How many lines of these entries hold the string "rows"? Answer with the number alone.

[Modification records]
=== Begin Enclosure ===

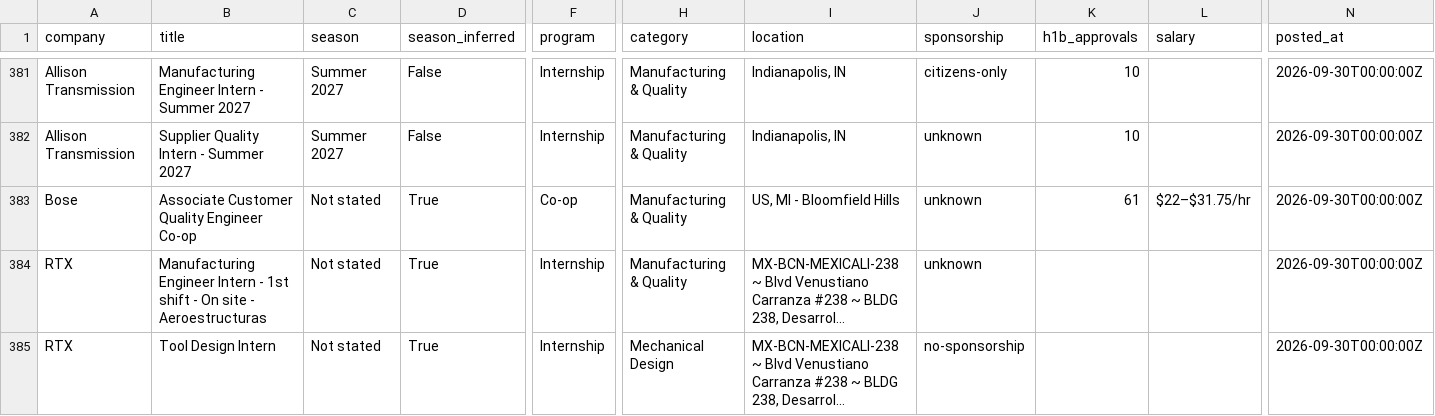
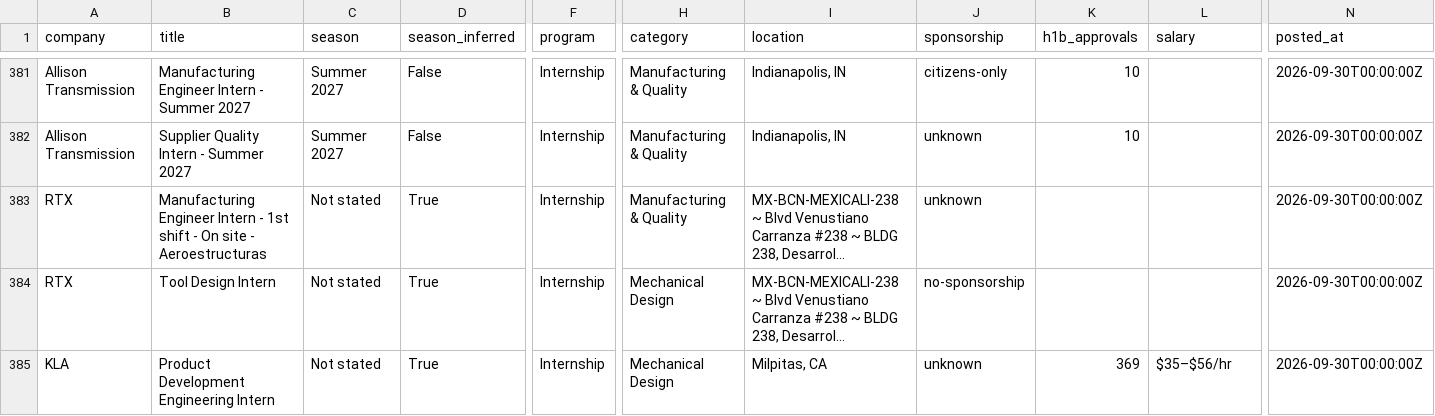
Before and after one commit to pranavd1437/mechanical-aerospace-internship-engine, a CSV file: data/internships.csv, drawn as a sheet; only a part is shown, gaps mark what is left out; the shorter side is filled out with more unchanged rows; long unchanged cells end in …; removed rows and columns are numbered as before the commit, all else as after; rows hold the shown columns only; the diff covers the shown part only; the diff names each change by its address in the sheet, - before the commit and + after, or states it on an @@ line.

```diff
--- a/data/internships.csv
+++ b/data/internships.csv
-row 383: Bose | Associate Customer Quality Engineer Co-op | Not stated | True | Co-op | Manufacturing & Quality | US, MI - Bloomfield Hills | unknown | 61 | $22–$31.75/hr | 2026-09-30T00:00:00Z
```
Also changed, not shown: 9 removed rows and 4 moved rows elsewhere in this file, docs/internships.csv, 12 other files.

=== End Enclosure ===

**Result of the exercise:** 2